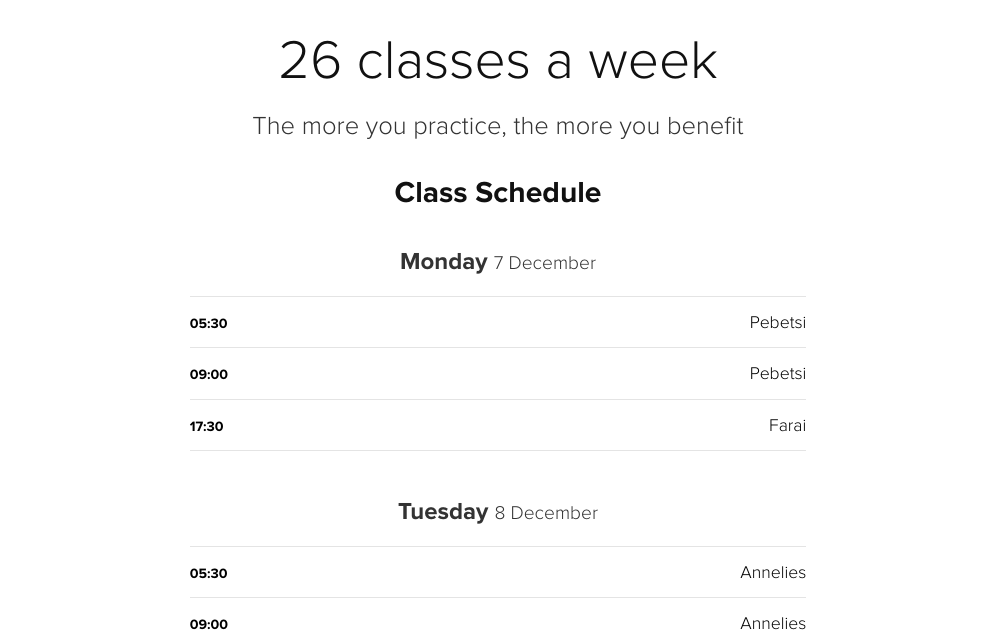
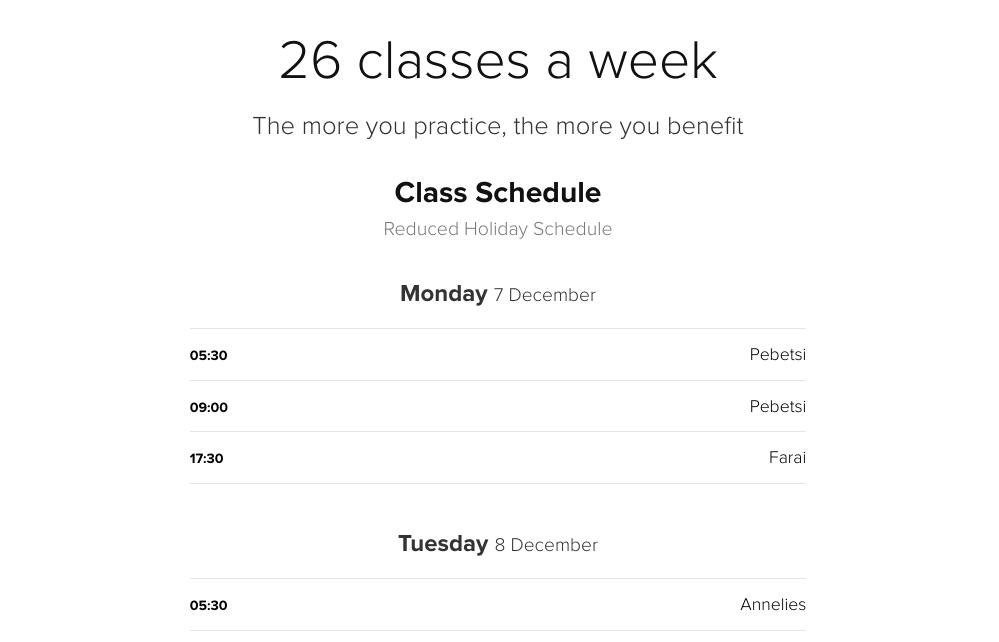
Before and after one commit to heyfarai/bikram, a website: page views/classes.html in a window 1280 px wide. Shown: the part 114-756 px from the top of the page, without its empty margins (142-1141 px from the left). Drawn offline with nearby package versions, Linux system fonts and the light colour scheme; files that its build step writes are made by us from their sources.

Commit message:
December 2 - Reduced

```diff
--- a/views/classes.html
+++ b/views/classes.html
@@ -15,7 +15,8 @@
             <section class="class-table container page-section past">
                 <div class="row">
                     <div class="col-sm-12">
-                        <h2 class="section-title"><strong>Class Schedule</strong></h2>
+                        <h2 class="section-title"><strong>Class Schedule</strong><br>
+                        <small>Reduced Holiday Schedule</small></h2>
                         <div class="row">
                             <div class="col-sm-8 col-sm-offset-2">
                                 <ul class="class-list list-unstyled">
```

=====

What you are asked to do ->
For each line above that includes "views", copy the line.

Task output ->
Before and after one commit to heyfarai/bikram, a website: page views/classes.html in a window 1280 px wide. Shown: the part 114-756 px from the top of the page, without its empty margins (142-1141 px from the left). Drawn offline with nearby package versions, Linux system fonts and the light colour scheme; files that its build step writes are made by us from their sources.
--- a/views/classes.html
+++ b/views/classes.html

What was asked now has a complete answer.